The Ninth Circuit Court of Appeals has come out … against further DADT arguments.
In a per curiam opinion, the Ninth Circuit announced today that the Log Cabin Republicans’ seven-year-old challenge to the Bill Clinton-era Don’t Ask Don’t Tell (DADT) policy was moot now that the policy has been repealed.
In determining whether a case has become moot on appeal, an appellate court “review[s] the judgment below in light of the … statute as it now stands, not as it … did” before the district court. Here, the suit became moot when the repeal of the DADT statute, 10 U.S.C. 654, took effect on September 20.
The court noted that if Log Cabin filed suit today seeking a declaration that section 654 is unconstitutional or an injunction against its application (or both), there would be no Article III controversy because there is no section 654. The repeal, in short, gave Log Cabin "everything" its complaint "hoped to achieve."
The Log Cabin Republicans disagree.
"This decision by the Ninth Circuit denies more than 14,000 discharged gay and lesbian servicemembers an important means of obtaining justice for the wrong perpetuated against them under the ban, and leaves open the possibility of future violations of servicemembers' rights," Log Cabin Republicans Executive Director R. Clark Cooper told Advocate.
The "don't ask, don't tell" policy, implemented in 1993, prohibited gays and lesbians from openly serving in the military. Now that the DADT has been repealed, gay and lesbian servicemembers face a new obstacle: securing federal benefits for their spouses.

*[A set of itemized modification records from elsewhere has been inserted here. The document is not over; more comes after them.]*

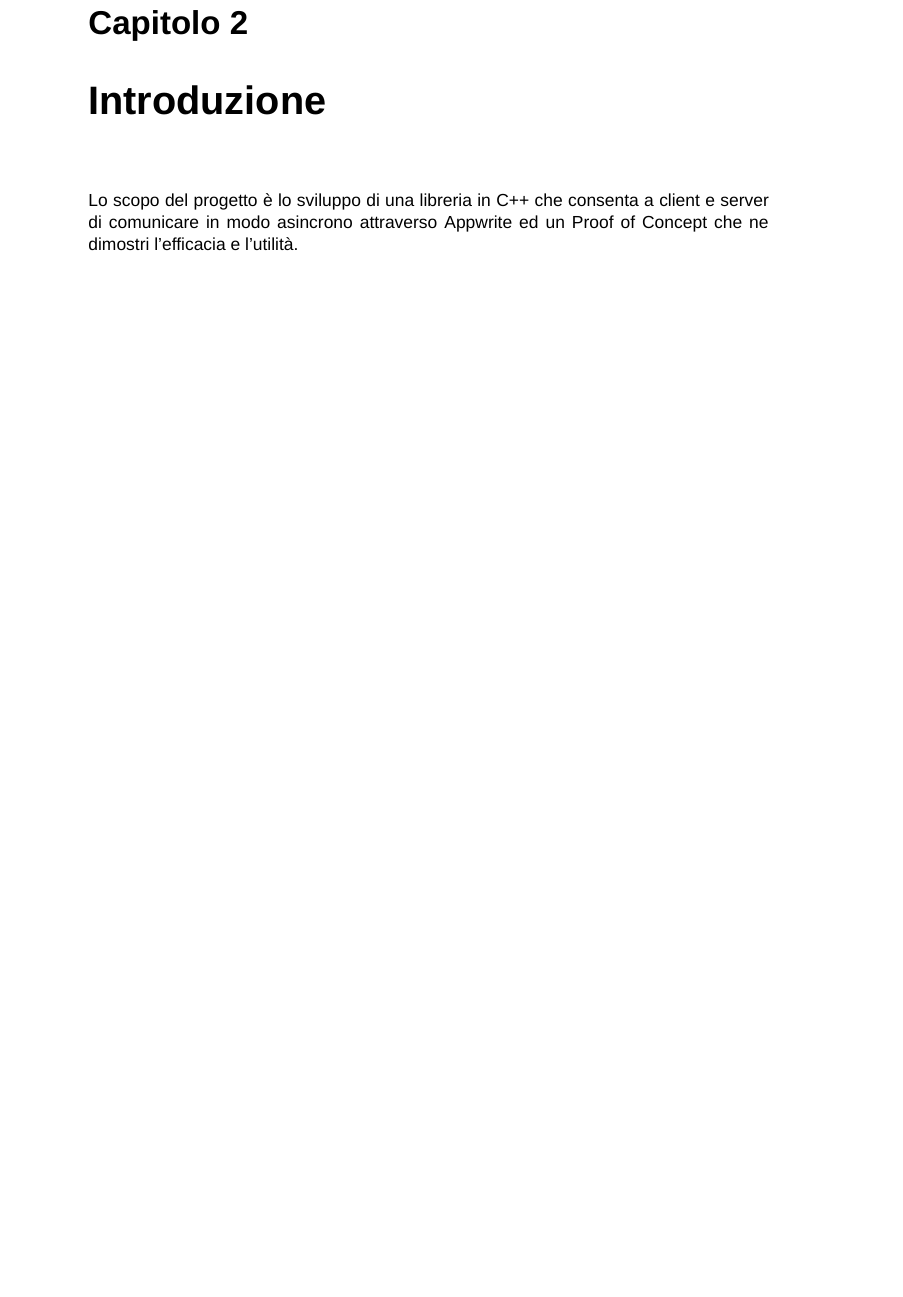
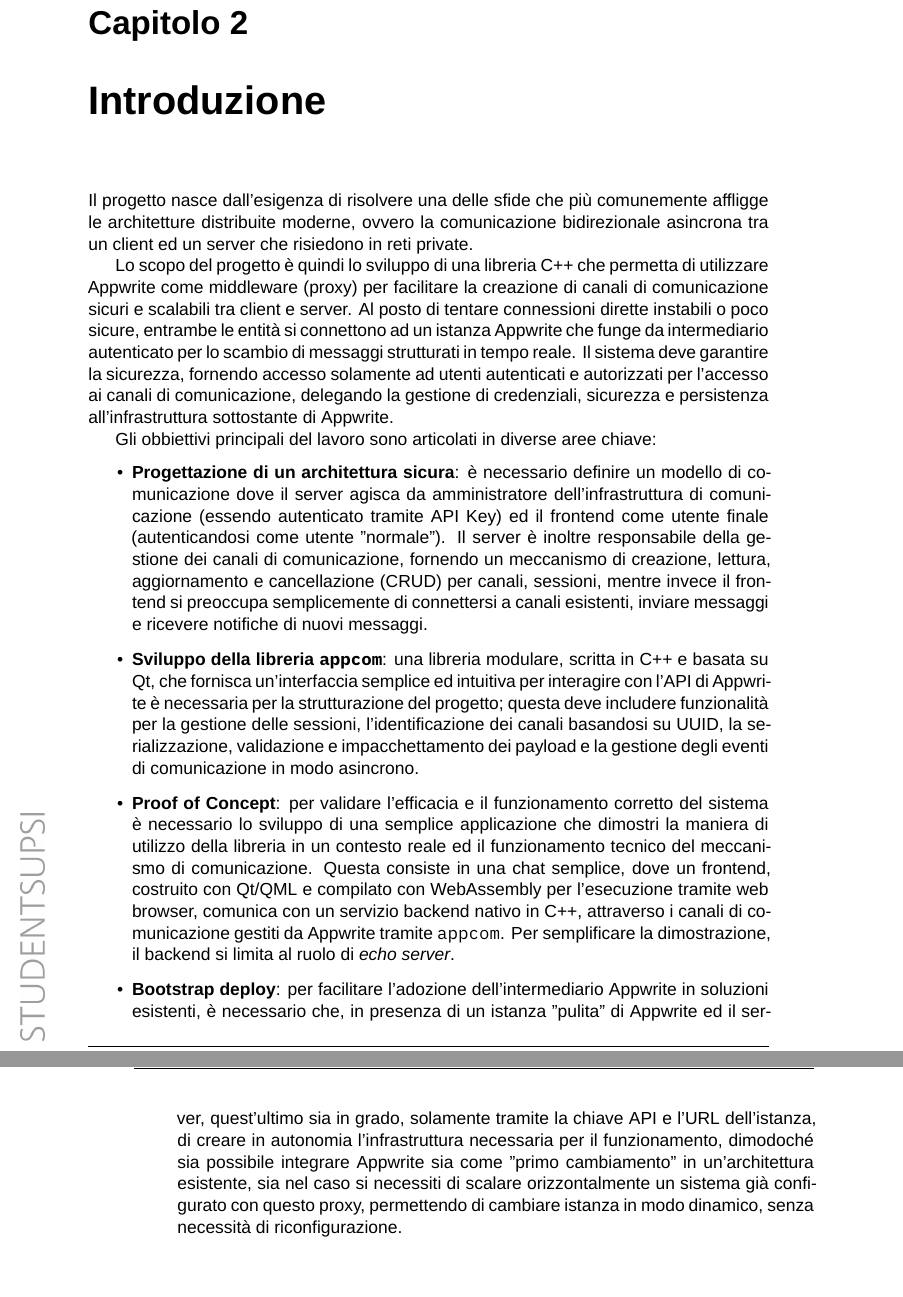
Before and after one commit to lucamazzza/proxy, a LaTeX document (docs/docs.tex): part of page 8 of 17 before the commit and two parts of pages 8 and 9 of 19 after it, the two joined at a grey line, cut so that both start at the same text, the shorter picture padded with empty space. Compiled offline with XeLaTeX; a missing font is replaced by an installed copy or a similar font.

Commit message:
docs: added proto-introduction

```diff
--- a/docs/docs.tex
+++ b/docs/docs.tex
@@ -46,18 +46,16 @@
 \renewcommand{\chaptermark}[1]{\markboth{#1}{}}
 
 % Style for Chapter pages (plain style usually suppresses headers, we override it)
-\fancyhead[LE]{\includegraphics[height=0.3cm]{header_small_logo.png}} % Left on Odd
-\fancyhead[RE]{\thepage}                                               % Right on Odd
-\fancyhead[LO]{\thepage}                                               % Left on Even
-\fancyhead[RO]{\nouppercase{\leftmark}}
+\fancyhead[LO]{\includegraphics[height=0.3cm]{header_small_logo.png}} % Left on Odd
+\fancyhead[RO, LE]{\thepage}                                               % Right on Odd
+\fancyhead[RE]{\nouppercase{\leftmark}}
 \fancyfoot[LO, RE]{\footnotesize \textit{Proxy basato su Appwrite}}
 \renewcommand{\headrulewidth}{0.4pt}
 \renewcommand{\footrulewidth}{0.4pt}
 \fancypagestyle{plain}{
     \fancyhf{} % Clear defaults
     \fancyhead[LO]{\includegraphics[height=0.3cm]{header_small_logo.png}}
-    \fancyhead[RO]{\thepage}
-    \fancyhead[LE]{\thepage}
+    \fancyhead[RO, LE]{\thepage}
     \fancyhead[RE]{\nouppercase{\leftmark}}
     \fancyfoot[LO, RE]{\footnotesize \textit{Proxy basato su Appwrite}}
     \renewcommand{\headrulewidth}{0.4pt}
@@ -266,9 +264,49 @@ native C++ \textbf{backend} service.
 
 \chapter{Introduzione}
 
-Lo scopo del progetto è lo sviluppo di una libreria in C++ che consenta a client e server di comunicare in modo
-asincrono attraverso Appwrite ed un Proof of Concept che ne dimostri l'efficacia e l'utilità.
+Il progetto nasce dall'esigenza di risolvere una delle sfide che più comunemente affligge le architetture distribuite
+moderne, ovvero la comunicazione bidirezionale asincrona tra un client ed un server che risiedono in reti private.
 
+Lo scopo del progetto è quindi lo sviluppo di una libreria C++ che permetta di utilizzare Appwrite come middleware
+(proxy) per facilitare la creazione di canali di comunicazione sicuri e scalabili tra client e server.
+Al posto di tentare connessioni dirette instabili o poco sicure, entrambe le entità si connettono ad un istanza
+Appwrite che funge da intermediario autenticato per lo scambio di messaggi strutturati in tempo reale.
+Il sistema deve garantire la sicurezza, fornendo accesso solamente ad utenti autenticati e autorizzati per l'accesso
+ai canali di comunicazione, delegando la gestione di credenziali, sicurezza e persistenza all'infrastruttura sottostante
+di Appwrite.
+
+Gli obbiettivi principali del lavoro sono articolati in diverse aree chiave:
+\begin{itemize}
+\item \textbf{Progettazione di un architettura sicura}: è necessario definire un modello di comunicazione dove il server
+    agisca da amministratore dell'infrastruttura di comunicazione (essendo autenticato tramite API Key) ed il frontend
+    come utente finale (autenticandosi come utente "normale").
+    Il server è inoltre responsabile della gestione dei canali di comunicazione, fornendo un meccanismo di creazione,
+    lettura, aggiornamento e cancellazione (CRUD) per canali, sessioni, mentre invece il frontend si preoccupa
+    semplicemente di connettersi a canali esistenti, inviare messaggi e ricevere notifiche di nuovi messaggi.
+
+\item \textbf{Sviluppo della libreria \texttt{appcom}}: una libreria modulare, scritta in C++ e basata su Qt, che
+    fornisca un'interfaccia semplice ed intuitiva per interagire con l'API di Appwrite è necessaria per la strutturazione
+    del progetto; questa deve includere funzionalità per la gestione delle sessioni, l'identificazione dei canali
+    basandosi su UUID, la serializzazione, validazione e impacchettamento dei payload e la gestione degli eventi di
+    comunicazione in modo asincrono.
+
+\item \textbf{Proof of Concept}: per validare l'efficacia e il funzionamento corretto del sistema è necessario lo
+    sviluppo di una semplice applicazione che dimostri la maniera di utilizzo della libreria in un contesto reale ed il
+    funzionamento tecnico del meccanismo di comunicazione. Questa consiste in una chat semplice, dove un frontend,
+    costruito con Qt/QML e compilato con WebAssembly per l'esecuzione tramite web browser, comunica con un servizio
+    backend nativo in C++, attraverso i canali di comunicazione gestiti da Appwrite tramite \texttt{appcom}.
+    Per semplificare la dimostrazione, il backend si limita al ruolo di \textit{echo server}.
+
+\item \textbf{Bootstrap deploy}: per facilitare l'adozione dell'intermediario Appwrite in soluzioni esistenti, è
+    necessario che, in presenza di un istanza "pulita" di Appwrite ed il server, quest'ultimo sia in grado, solamente
+    tramite la chiave API e l'URL dell'istanza, di creare in autonomia l'infrastruttura necessaria per il funzionamento,
+    dimodoché sia possibile integrare Appwrite sia come "primo cambiamento" in un'architettura esistente, sia nel caso
+    si necessiti di scalare orizzontalmente un sistema già configurato con questo proxy, permettendo di cambiare istanza
+    in modo dinamico, senza necessità di riconfigurazione.
+
+\pagebreak
+
+\end{itemize}
 \section{Pianificazione}
 
 \begin{enumerate}
```
Also changed, not shown: docs/docs.pdf, docs/docs.tex (46 more changed lines).
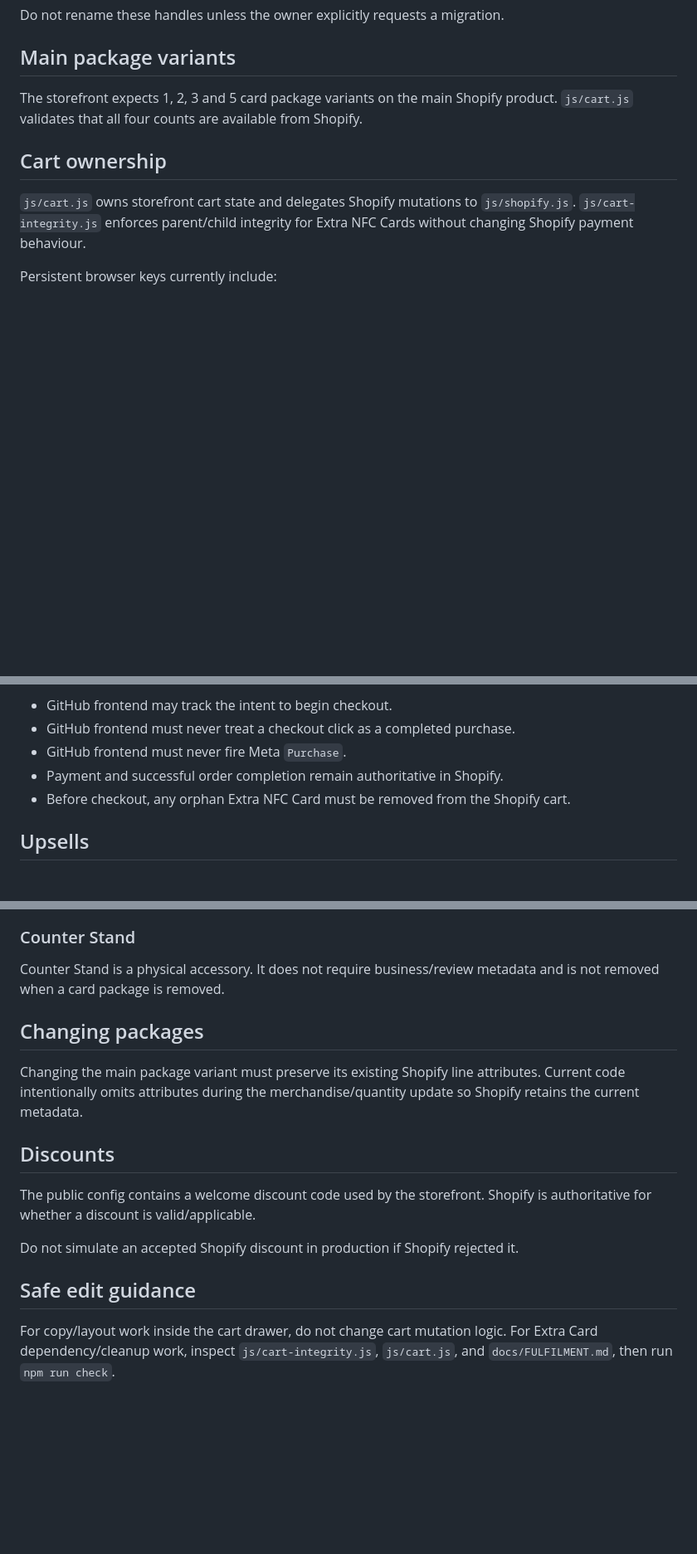
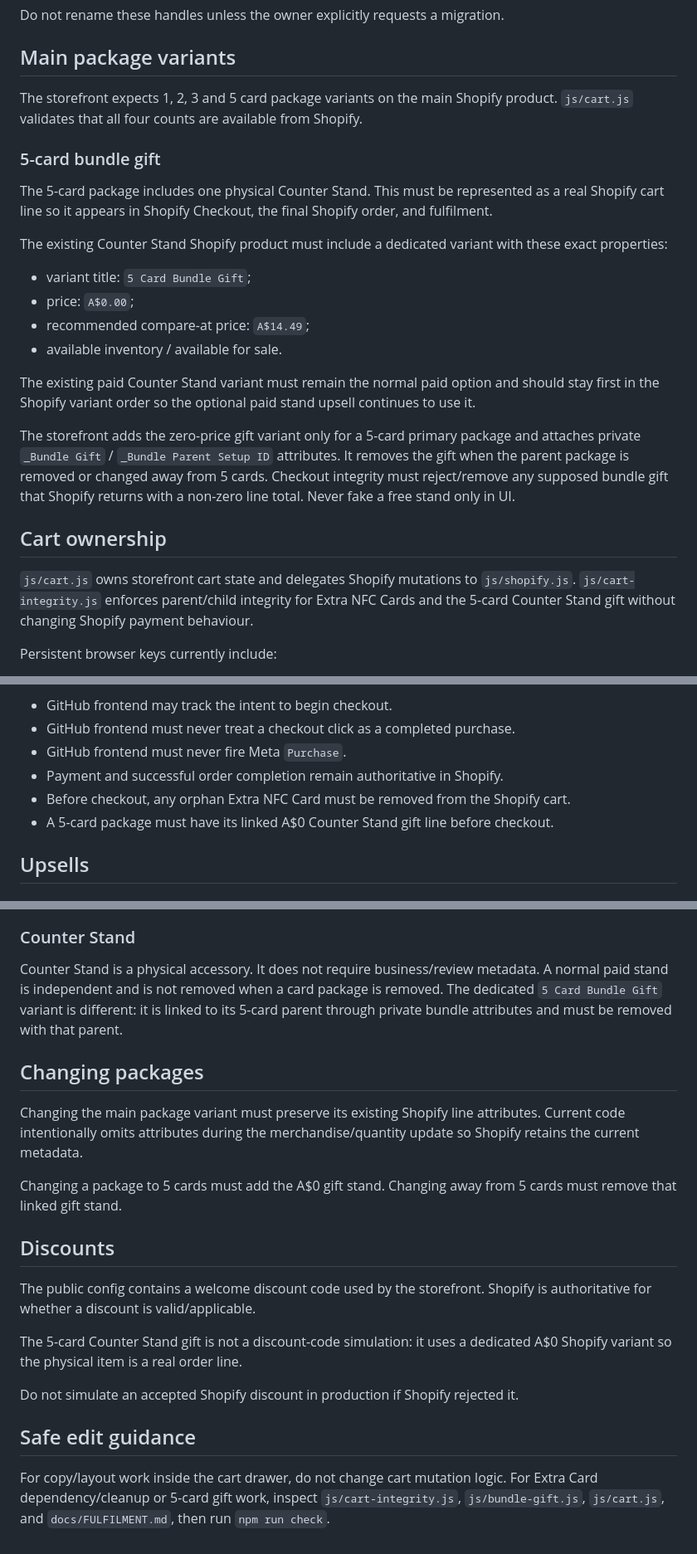
Before and after one commit to vienvavinhcr-star/tapntrust-storefront, a Markdown page: docs/COMMERCE.md, 3 parts joined by grey strips. Shown at 83% size. Rendered like a GitHub page; blank space fills up the shorter version.

Commit message:
Document five-card Counter Stand gift line

```diff
--- a/docs/COMMERCE.md
+++ b/docs/COMMERCE.md
@@ -12,9 +12,23 @@ Do not rename these handles unless the owner explicitly requests a migration.
 
 The storefront expects 1, 2, 3 and 5 card package variants on the main Shopify product. `js/cart.js` validates that all four counts are available from Shopify.
 
+### 5-card bundle gift
+
+The 5-card package includes one physical Counter Stand. This must be represented as a real Shopify cart line so it appears in Shopify Checkout, the final Shopify order, and fulfilment.
+
+The existing Counter Stand Shopify product must include a dedicated variant with these exact properties:
+- variant title: `5 Card Bundle Gift`;
+- price: `A$0.00`;
+- recommended compare-at price: `A$14.49`;
+- available inventory / available for sale.
+
+The existing paid Counter Stand variant must remain the normal paid option and should stay first in the Shopify variant order so the optional paid stand upsell continues to use it.
+
+The storefront adds the zero-price gift variant only for a 5-card primary package and attaches private `_Bundle Gift` / `_Bundle Parent Setup ID` attributes. It removes the gift when the parent package is removed or changed away from 5 cards. Checkout integrity must reject/remove any supposed bundle gift that Shopify returns with a non-zero line total. Never fake a free stand only in UI.
+
 ## Cart ownership
 
-`js/cart.js` owns storefront cart state and delegates Shopify mutations to `js/shopify.js`. `js/cart-integrity.js` enforces parent/child integrity for Extra NFC Cards without changing Shopify payment behaviour.
+`js/cart.js` owns storefront cart state and delegates Shopify mutations to `js/shopify.js`. `js/cart-integrity.js` enforces parent/child integrity for Extra NFC Cards and the 5-card Counter Stand gift without changing Shopify payment behaviour.
 
 Persistent browser keys currently include:
 - Shopify cart ID;
@@ -34,6 +48,7 @@ Rules:
 - GitHub frontend must never fire Meta `Purchase`.
 - Payment and successful order completion remain authoritative in Shopify.
 - Before checkout, any orphan Extra NFC Card must be removed from the Shopify cart.
+- A 5-card package must have its linked A$0 Counter Stand gift line before checkout.
 
 ## Upsells
 
@@ -50,19 +65,23 @@ Dependency enforcement:
 - legacy carts without setup IDs fall back to matching business name + review URL.
 
 ### Counter Stand
-Counter Stand is a physical accessory. It does not require business/review metadata and is not removed when a card package is removed.
+Counter Stand is a physical accessory. It does not require business/review metadata. A normal paid stand is independent and is not removed when a card package is removed. The dedicated `5 Card Bundle Gift` variant is different: it is linked to its 5-card parent through private bundle attributes and must be removed with that parent.
 
 ## Changing packages
 
 Changing the main package variant must preserve its existing Shopify line attributes. Current code intentionally omits attributes during the merchandise/quantity update so Shopify retains the current metadata.
 
+Changing a package to 5 cards must add the A$0 gift stand. Changing away from 5 cards must remove that linked gift stand.
+
 ## Discounts
 
 The public config contains a welcome discount code used by the storefront. Shopify is authoritative for whether a discount is valid/applicable.
+
+The 5-card Counter Stand gift is not a discount-code simulation: it uses a dedicated A$0 Shopify variant so the physical item is a real order line.
 
 Do not simulate an accepted Shopify discount in production if Shopify rejected it.
 
 ## Safe edit guidance
 
 For copy/layout work inside the cart drawer, do not change cart mutation logic.
-For Extra Card dependency/cleanup work, inspect `js/cart-integrity.js`, `js/cart.js`, and `docs/FULFILMENT.md`, then run `npm run check`.
+For Extra Card dependency/cleanup or 5-card gift work, inspect `js/cart-integrity.js`, `js/bundle-gift.js`, `js/cart.js`, and `docs/FULFILMENT.md`, then run `npm run check`.
```
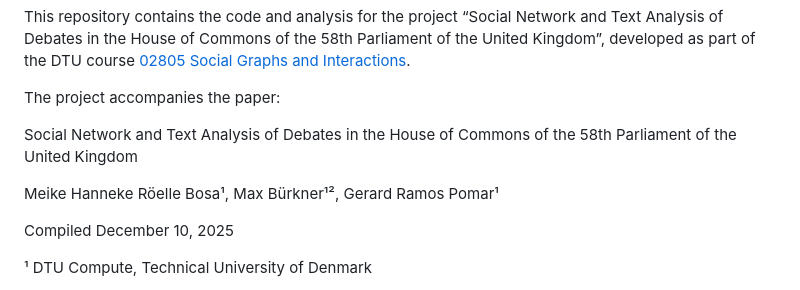
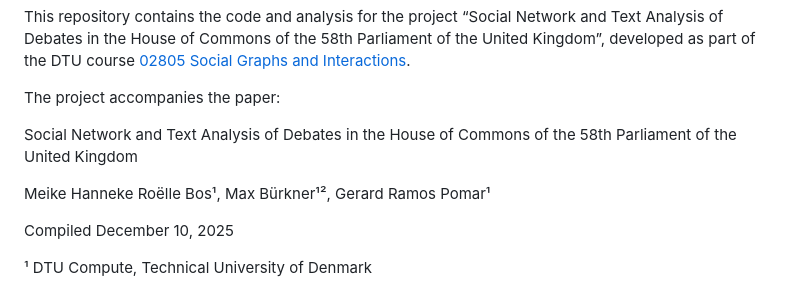
Before and after one commit to Unlxgit/socialgraphproject2025, a Markdown page: README.md, the part around the change. Drawn GitHub-style.

```diff
--- a/README.md
+++ b/README.md
@@ -6,7 +6,7 @@ The project accompanies the paper:
 
 Social Network and Text Analysis of Debates in the House of Commons of the 58th Parliament of the United Kingdom
 
-Meike Hanneke Röelle Bosa¹, Max Bürkner¹², Gerard Ramos Pomar¹
+Meike Hanneke Roëlle Bos¹, Max Bürkner¹², Gerard Ramos Pomar¹
 
 Compiled December 10, 2025
 
```
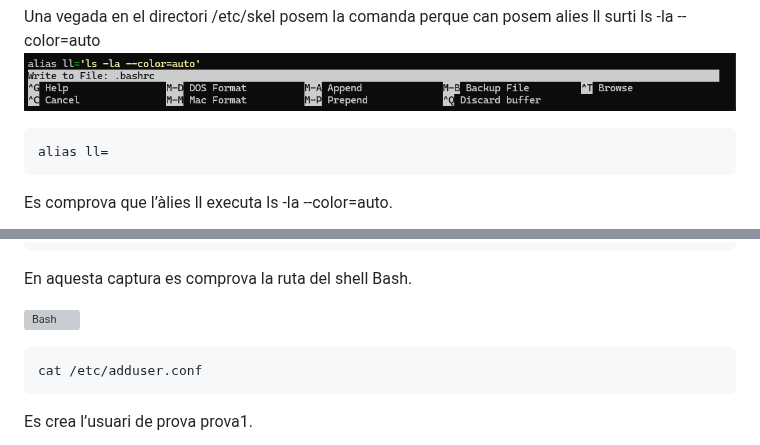
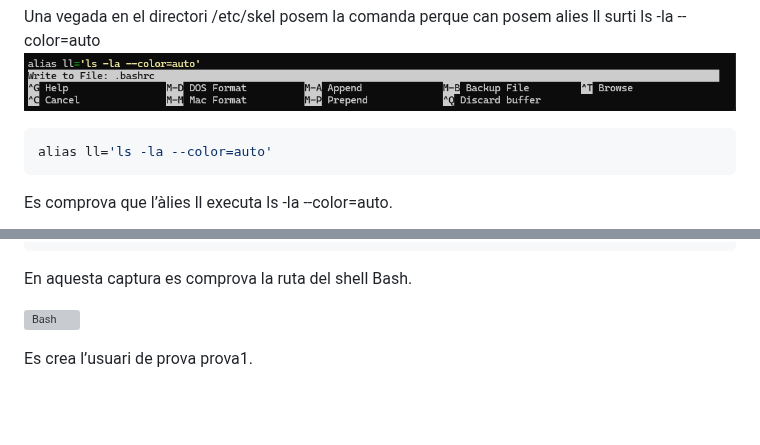
Before and after one commit to aitorflamarich09-gif/0224_Sistemas-Operatius, a Markdown page: README.md, 2 parts joined by grey strips. GitHub-like rendering; blank space fills up the shorter version; grey boxes are pictures that could not be loaded.

````diff
--- a/README.md
+++ b/README.md
@@ -58,7 +58,7 @@ sudo nano .bashrc
 Una vegada en el directori /etc/skel posem la comanda perque can posem alies ll surti  ls -la --color=auto
 ![Configurant alias](/Img/Alias.png)
 ```bash
-alias ll=
+alias ll='ls -la --color=auto'
 ```
 
 
@@ -79,9 +79,7 @@ sudo nano /etc/adduser.conf
 En aquesta captura es comprova la ruta del shell Bash.
 
 ![Bash](Img/bin_bash.png)
-```bash
-cat /etc/adduser.conf
-```
+
 
 Es crea l’usuari de prova prova1.
 
````
Also changed, not shown: other parts of README.md (+37 -16 lines), Img/Instalacion fish.png (added), Img/fish resultado.png (added).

The Defense of Marriage Act, which remains in effect, prohibits the Defense Department from extending benefits to gay couples, even those married in one of the states that recognizes same-sex marriage.
- DADT Repeal Effective September 20, DOMA Issues Linger (FindLaw's Ninth Circuit blog)
- 'Don't Ask, Don't Tell' Repeal Makes Suit Moot (The Wall Street Journal)
- Ninth Circuit Asks White House to 'Tell' Court Its Position on DADT (FindLaw's Ninth Circuit blog)
- Full Faith and Credit Easiest Path to Marriage Equality? (FindLaw's Supreme Court blog)